(What this task involves):
Below are some records; copy each line in them that contains "eksempeltall".

(Data shown):

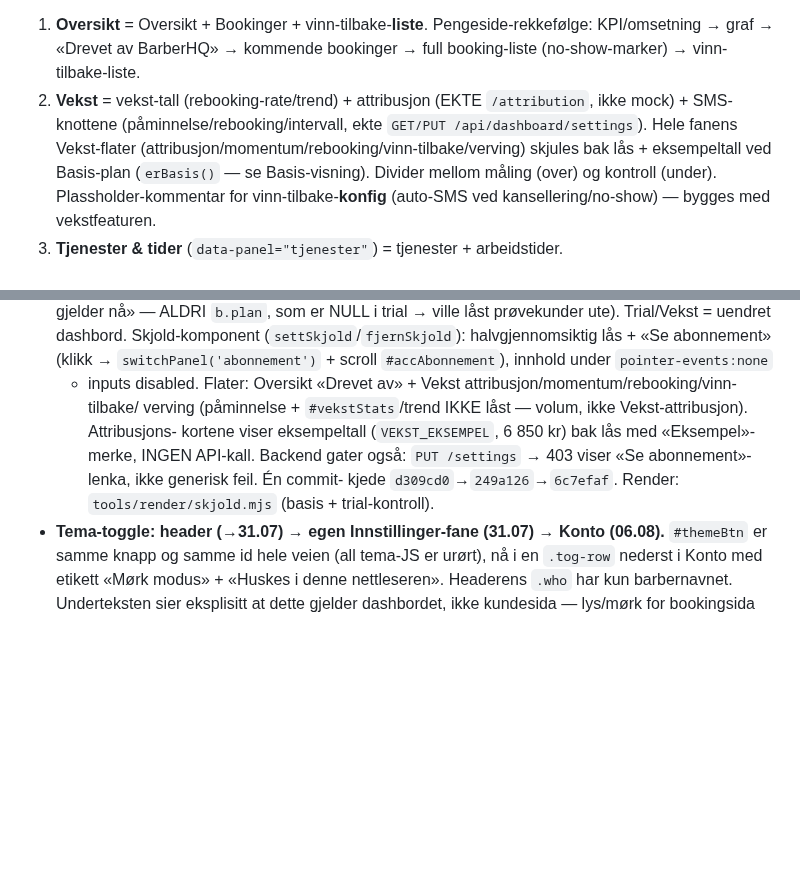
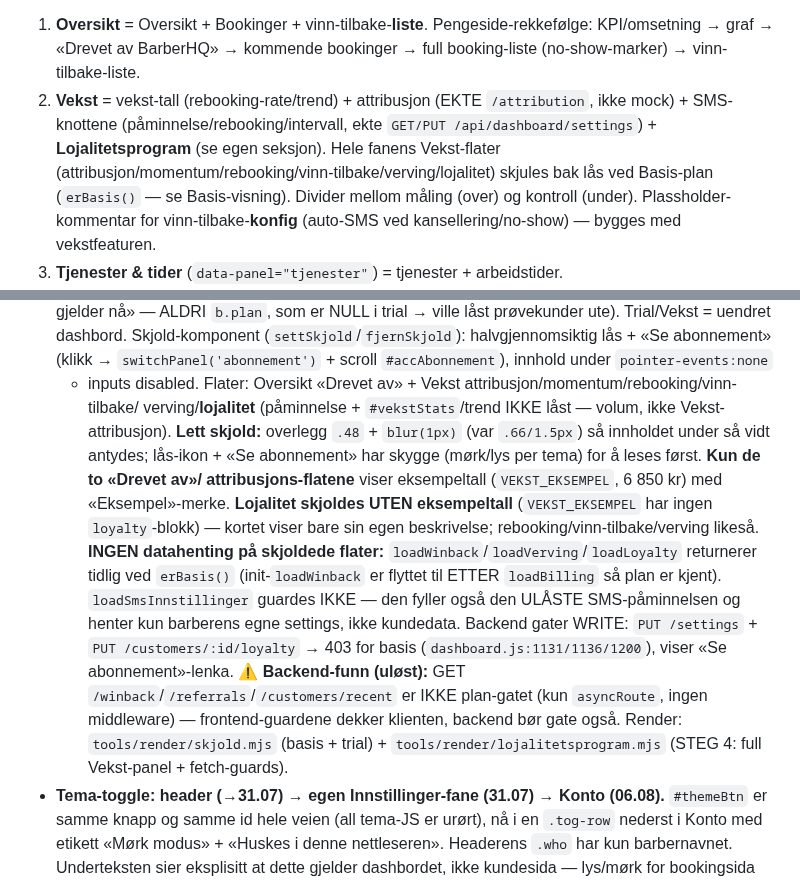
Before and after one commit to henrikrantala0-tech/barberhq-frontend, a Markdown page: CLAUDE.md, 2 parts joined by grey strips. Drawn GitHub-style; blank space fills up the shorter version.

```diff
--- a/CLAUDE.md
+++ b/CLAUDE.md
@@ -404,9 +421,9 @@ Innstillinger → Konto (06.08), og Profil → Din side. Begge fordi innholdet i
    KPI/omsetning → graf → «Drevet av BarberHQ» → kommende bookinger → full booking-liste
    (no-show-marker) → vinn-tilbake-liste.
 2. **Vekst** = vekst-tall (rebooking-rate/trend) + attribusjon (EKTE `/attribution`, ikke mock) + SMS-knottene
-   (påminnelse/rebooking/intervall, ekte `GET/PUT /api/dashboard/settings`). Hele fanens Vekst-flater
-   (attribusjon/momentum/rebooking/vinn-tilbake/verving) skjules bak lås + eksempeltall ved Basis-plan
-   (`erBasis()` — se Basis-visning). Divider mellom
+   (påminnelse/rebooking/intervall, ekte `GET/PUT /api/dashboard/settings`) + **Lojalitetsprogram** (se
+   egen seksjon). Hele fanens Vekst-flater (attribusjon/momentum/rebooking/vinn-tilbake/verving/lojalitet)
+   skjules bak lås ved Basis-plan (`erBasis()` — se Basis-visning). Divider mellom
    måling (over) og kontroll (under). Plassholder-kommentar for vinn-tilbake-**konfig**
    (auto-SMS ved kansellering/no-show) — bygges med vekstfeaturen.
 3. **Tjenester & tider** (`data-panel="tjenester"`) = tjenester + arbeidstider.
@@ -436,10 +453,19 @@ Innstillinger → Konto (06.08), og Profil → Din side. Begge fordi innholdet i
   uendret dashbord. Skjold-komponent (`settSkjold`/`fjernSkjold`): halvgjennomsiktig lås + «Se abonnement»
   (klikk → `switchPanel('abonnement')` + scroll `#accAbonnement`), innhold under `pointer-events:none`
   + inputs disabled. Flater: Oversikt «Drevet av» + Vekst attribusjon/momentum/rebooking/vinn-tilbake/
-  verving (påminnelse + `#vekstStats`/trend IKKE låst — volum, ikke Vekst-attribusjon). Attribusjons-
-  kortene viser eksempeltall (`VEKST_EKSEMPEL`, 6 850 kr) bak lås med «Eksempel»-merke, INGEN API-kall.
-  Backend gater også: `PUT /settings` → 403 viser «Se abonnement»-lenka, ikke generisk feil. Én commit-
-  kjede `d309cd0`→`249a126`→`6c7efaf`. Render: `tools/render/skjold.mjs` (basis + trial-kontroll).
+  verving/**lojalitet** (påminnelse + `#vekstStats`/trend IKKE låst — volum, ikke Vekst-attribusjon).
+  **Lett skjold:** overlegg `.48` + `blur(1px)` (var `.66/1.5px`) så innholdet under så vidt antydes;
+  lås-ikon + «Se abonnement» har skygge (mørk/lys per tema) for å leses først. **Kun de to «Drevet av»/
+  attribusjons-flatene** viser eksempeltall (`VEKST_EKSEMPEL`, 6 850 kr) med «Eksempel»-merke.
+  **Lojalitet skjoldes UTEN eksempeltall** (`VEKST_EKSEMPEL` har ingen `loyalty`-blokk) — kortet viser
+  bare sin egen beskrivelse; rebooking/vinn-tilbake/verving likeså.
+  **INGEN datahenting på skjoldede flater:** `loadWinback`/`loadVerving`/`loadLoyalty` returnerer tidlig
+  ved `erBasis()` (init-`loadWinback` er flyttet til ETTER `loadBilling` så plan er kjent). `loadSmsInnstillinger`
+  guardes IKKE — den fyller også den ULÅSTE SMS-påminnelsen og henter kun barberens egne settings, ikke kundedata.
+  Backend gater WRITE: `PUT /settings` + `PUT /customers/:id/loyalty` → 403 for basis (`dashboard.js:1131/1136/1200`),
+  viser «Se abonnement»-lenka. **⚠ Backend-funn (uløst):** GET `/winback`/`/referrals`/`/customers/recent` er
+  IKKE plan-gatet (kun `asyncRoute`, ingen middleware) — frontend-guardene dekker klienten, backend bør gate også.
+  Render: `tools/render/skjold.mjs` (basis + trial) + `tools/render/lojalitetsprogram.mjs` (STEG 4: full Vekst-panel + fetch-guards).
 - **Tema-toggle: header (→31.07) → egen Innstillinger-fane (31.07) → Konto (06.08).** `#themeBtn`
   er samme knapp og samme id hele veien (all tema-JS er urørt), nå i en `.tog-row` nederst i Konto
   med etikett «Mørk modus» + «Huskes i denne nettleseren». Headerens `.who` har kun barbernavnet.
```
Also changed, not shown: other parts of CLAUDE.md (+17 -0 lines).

(Solution):
-   (attribusjon/momentum/rebooking/vinn-tilbake/verving) skjules bak lås + eksempeltall ved Basis-plan
-  kortene viser eksempeltall (`VEKST_EKSEMPEL`, 6 850 kr) bak lås med «Eksempel»-merke, INGEN API-kall.
+  attribusjons-flatene** viser eksempeltall (`VEKST_EKSEMPEL`, 6 850 kr) med «Eksempel»-merke.
+  **Lojalitet skjoldes UTEN eksempeltall** (`VEKST_EKSEMPEL` har ingen `loyalty`-blokk) — kortet viser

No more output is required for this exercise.